In states where recreational marijuana use was legalized between 2012 and 2016, there has been an increase in pedestrian deaths. Specifically, there was a 16.4 percent increase between the first half of 2016 compared to the same time in 2017. During that same time period, there was a 5.8 decrease in pedestrian fatalities in all other states. However, there have been some question as to whether marijuana use on the part of drivers or pedestrians is responsible for those numbers.

A large number of pedestrian deaths can also be attributed to the absence of light. In 2016, 75 percent of all pedestrian deaths occurred at night. It is believed that the introduction of self-driving vehicles will make the roads safer for drivers and pedestrians. However, researchers say that more should be done, such as creating overpasses for pedestrians or sidewalks that protect them from vehicles. Timers at crosswalks should also be designed to give pedestrians enough time to cross the street.

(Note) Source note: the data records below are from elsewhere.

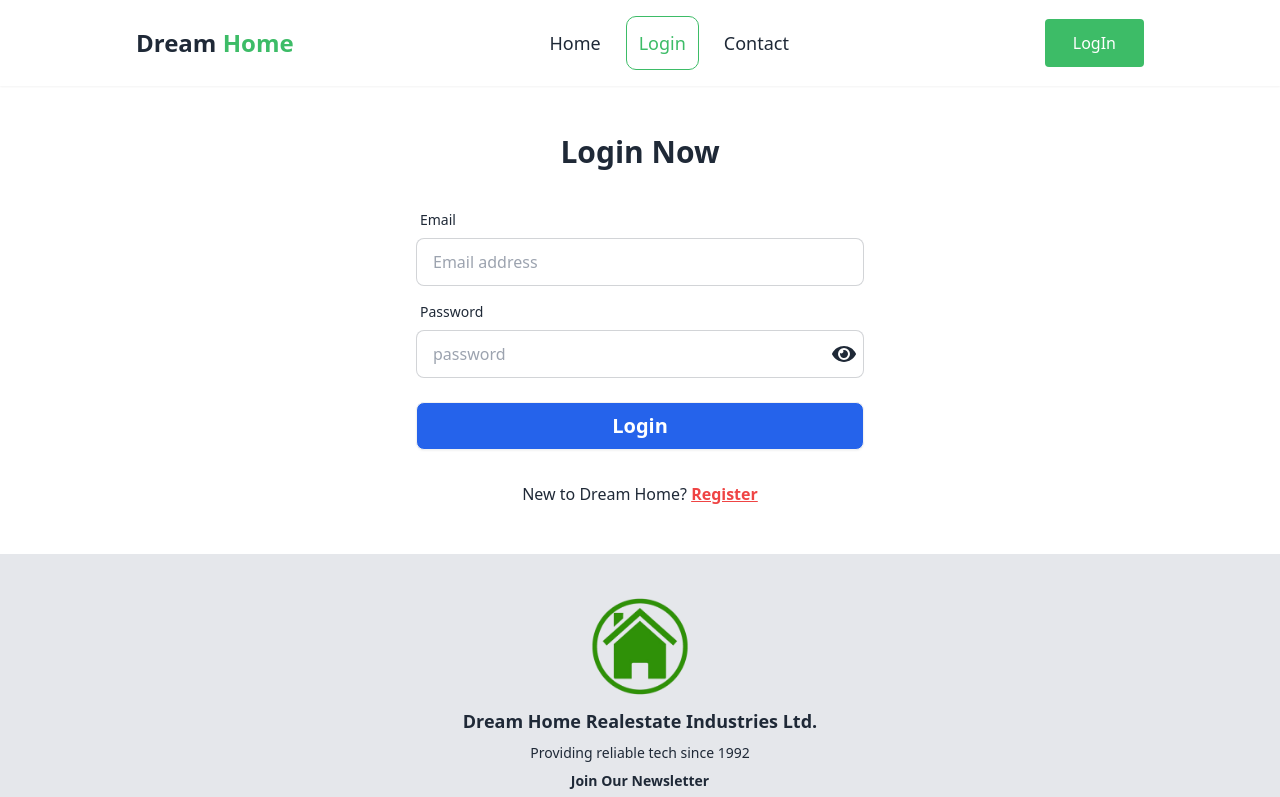
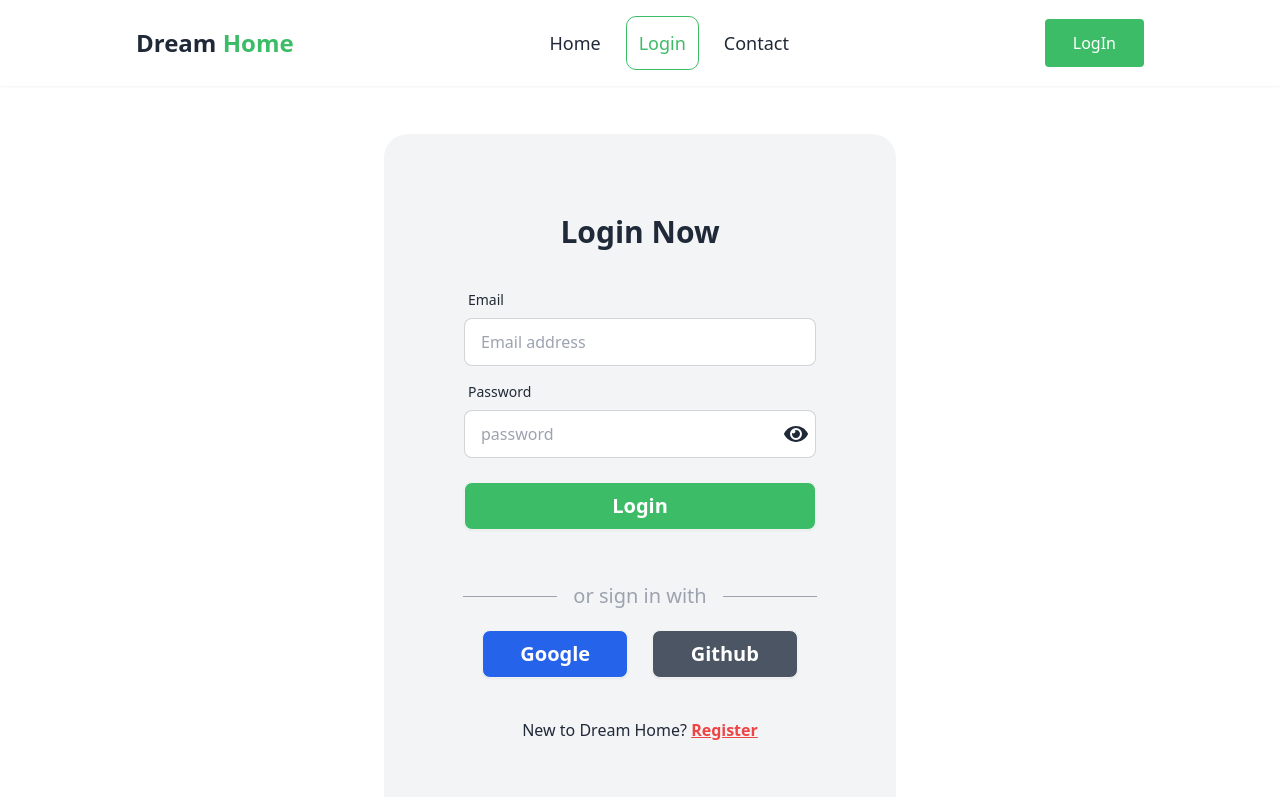
Before and after one commit to Simi-7619/dream-home-realestate, a React (Vite) app: page /login in a window 1280 px wide. Shown: the top 797 px of the page. Built offline with nearby package versions, Linux system fonts and the light colour scheme; no server answers.

Commit message:
google login added

```diff
--- a/src/Pages/Home.jsx
+++ b/src/Pages/Home.jsx
@@ -13,17 +13,17 @@ import About from '../layouts/About';
 import Properties from '../layouts/Properties';
 import Faq from '../layouts/Faq';
 import { Helmet } from 'react-helmet';
-import { useContext } from 'react';
-import { AuthContext } from '../Providers/AuthProvider';
+// import { useContext } from 'react';
+// import { AuthContext } from '../Providers/AuthProvider';
 
 
 const Home = () => {
-    const {loader} = useContext(AuthContext)
+    // const {loader} = useContext(AuthContext)
 
-    if(loader){
-        return <span className="loading loading-spinner text-accent"></span>
+    // if(loader){
+    //     return <span className="loading loading-spinner text-accent"></span>
 
-    }
+    // }
     return (
         <>
             <Helmet>
--- a/src/Pages/Login.jsx
+++ b/src/Pages/Login.jsx
@@ -8,12 +8,12 @@ import { Helmet } from 'react-helmet';
 
 const Login = () => {
     const [showPassword, setShowPassword] = useState(false)
-    const { signInUser } = useContext(AuthContext)
+    const { signInUser, googleLogin } = useContext(AuthContext)
     const location = useLocation()
     const navigate = useNavigate()
     console.log(location)
 
-
+    // email password auth
     const handelLogin = e => {
         e.preventDefault()
         const email = e.target.email.value
@@ -22,6 +22,7 @@ const Login = () => {
         signInUser(email, password)
             .then(result => {
                 console.log(result.user)
+                toast.success('You have logged in Successfully!')
                 navigate(location?.state ? location.state : '/')
             })
             .catch(error => {
@@ -29,14 +30,26 @@ const Login = () => {
                 toast.error('Sorry! Invalid Credential')
             })
     }
+
+    const handelGoogleLogin = () => {
+        googleLogin()
+            .then(result => {
+                console.log(result.user)
+                toast.success('You have logged in Successfully')
+            })
+            .catch(error => toast.error(error.message))
+    }
+
+
+
  return (
     <>
         <Helmet>
             <title>Dream Home | Login</title>
         </Helmet>
-            <div className="my-12">
+        <div className="my-12 bg-gray-100 rounded-3xl  w-[90%] lg:w-[40%] mx-auto px-12 py-20">
             <h2 className="text-3xl font-bold text-center">Login Now</h2>
-                <form className="card-body w-[90%] lg:w-[40%] mx-auto" onSubmit={handelLogin}>
+            <form className="card-body" onSubmit={handelLogin}>
                 <div className="form-control">
                     <label className="label">
                         <span className="label-text">Email</span>
@@ -57,16 +70,29 @@ const Login = () => {
                         }</span>
                     </div>
                     <div className="form-control mt-6">
-                            <button className="btn bg-blue-600 hover:bg-blue-500 text-white text-xl">Login</button>
+                        <button className="btn bg-logoGreen hover:bg-green-600 text-white text-xl">Login</button>
                     </div>
                 </div>
             </form >
-                <p className="text-center">New to Dream Home? <a href="/register" className="text-red-500 font-bold underline">Register</a></p>
+            <div className="w-[90%] lg:w-[85%] mx-auto">
+                <div className="relative flex py-5 items-center">
+                    <div className="flex-grow border-t border-gray-400"></div>
+                    <span className="flex-shrink text-xl mx-4 text-gray-400">or sign in with</span>
+                    <div className="flex-grow border-t border-gray-400"></div>
+                </div>
+            </div>
+            {/* social login */}
+            <div className="flex flex-col md:flex-row gap-6 justify-center w-[35%] mx-auto">
+                <button onClick={handelGoogleLogin} className="btn w-full bg-blue-600 hover:bg-blue-700 text-white text-xl">Google</button>
+                <button className="btn w-full bg-gray-600 hover:bg-gray-700 text-white text-xl">Github</button>
+            </div>
+
+            <p className="text-center mt-10">New to Dream Home? <a href="/register" className="text-red-500 font-bold underline">Register</a></p>
 
 
         </div >
     </>
 );
-};
+}
 
-export default Login;
+export default Login
--- a/src/Pages/Register.jsx
+++ b/src/Pages/Register.jsx
@@ -86,7 +86,7 @@ const Register = () => {
                         <label className="label">
                             <span className="label-text">Photo</span>
                         </label>
-                        <input type="text" placeholder="Your profile Photo url" name="photo" className="input input-bordered" required />
+                        <input type="text" placeholder="Your profile Photo url" name="photo" className="input input-bordered" />
                     </div>
                     <div className="form-control">
                         <label className="label">
--- a/src/Pages/UpdateProfile.jsx
+++ b/src/Pages/UpdateProfile.jsx
@@ -1,18 +1,45 @@
 import { useContext } from "react";
 import { Helmet } from "react-helmet";
 import { AuthContext } from "../Providers/AuthProvider";
+import { getAuth, updateProfile } from "firebase/auth";
+import app from "../firebase/firebase.config";
+import toast from 'react-hot-toast';
+import { useNavigate } from "react-router-dom";
+
 
 
 const UpdateProfile = () => {
     const {user} = useContext(AuthContext)
+    const auth = getAuth(app)
+    const navigate = useNavigate()
+
+
+    //  updte profile
+    const handelUpdate = e =>{
+        e.preventDefault();
+        const name = e.target.name.value
+        const email = e.target.email.value
+        const photo = e.target.photo.value
+
+        updateProfile(auth.currentUser, {
+            displayName: name,
+            email: email,
+            photoURL: photo
+        })
+            .then(()=> {
+                toast.success('Profile Updated Successfully')
+                navigate('/')
+
+             } )
+    }
     return (
         <>
             <Helmet>
                 <title>Dream Home | Profile Update</title>
             </Helmet>
             <div className="my-12">
-                <h2 className="text-3xl font-bold text-center">Register Now</h2>
-                <form className="card-body w-[90%] lg:w-[40%] mx-auto">
+                <h2 className="text-3xl font-bold text-center">Update Your Profile Info</h2>
+                <form className="card-body w-[90%] lg:w-[40%] mx-auto" onSubmit={handelUpdate}>
                     <div className="form-control">
                         <label className="label">
                             <span className="label-text">Name</span>
--- a/src/Providers/AuthProvider.jsx
+++ b/src/Providers/AuthProvider.jsx
@@ -1,7 +1,7 @@
 import { createUserWithEmailAndPassword, getAuth, onAuthStateChanged, signInWithEmailAndPassword, signInWithPopup, signOut } from "firebase/auth";
 import { createContext, useEffect, useState } from "react";
 import app from "../firebase/firebase.config";
-import { GoogleAuthProvider } from "firebase/auth/cordova";
+import { GoogleAuthProvider } from "firebase/auth";
 
 export const AuthContext = new createContext(null)
 
--- a/src/layouts/Header.jsx
+++ b/src/layouts/Header.jsx
@@ -52,7 +52,7 @@ const Header = () => {
                             <>
                                 <div className="dropdown dropdown-hover">
                                     <div tabIndex={0} role="button" className="m-1">
-                                        <img alt="profile Photo" src={user?.photoURL} className="w-[50px] rounded-full border border-logoGreen" />
+                                        <img alt="profile Photo" src={user?.photoURL ? user.photoURL : 'https://i.ibb.co/XkRxRk6/user.png'} className="w-[50px] rounded-full border border-logoGreen" />
 
                                     </div>
                                     <ul tabIndex={0} className="dropdown-content z-[1] menu p-2 shadow bg-base-100 rounded-box md:w-52 -ml-24">
```
Lines whose indentation alone changed are shown as unchanged.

If a person is hurt in a motor vehicle accident, he or she may be compensated for medical bills, lost wages and lost future earnings. The families of individuals who are killed in car accidents could choose to file a wrongful death suit. This is true if negligence caused the accident to occur. Negligence may include driving while impaired or using a phone while driving.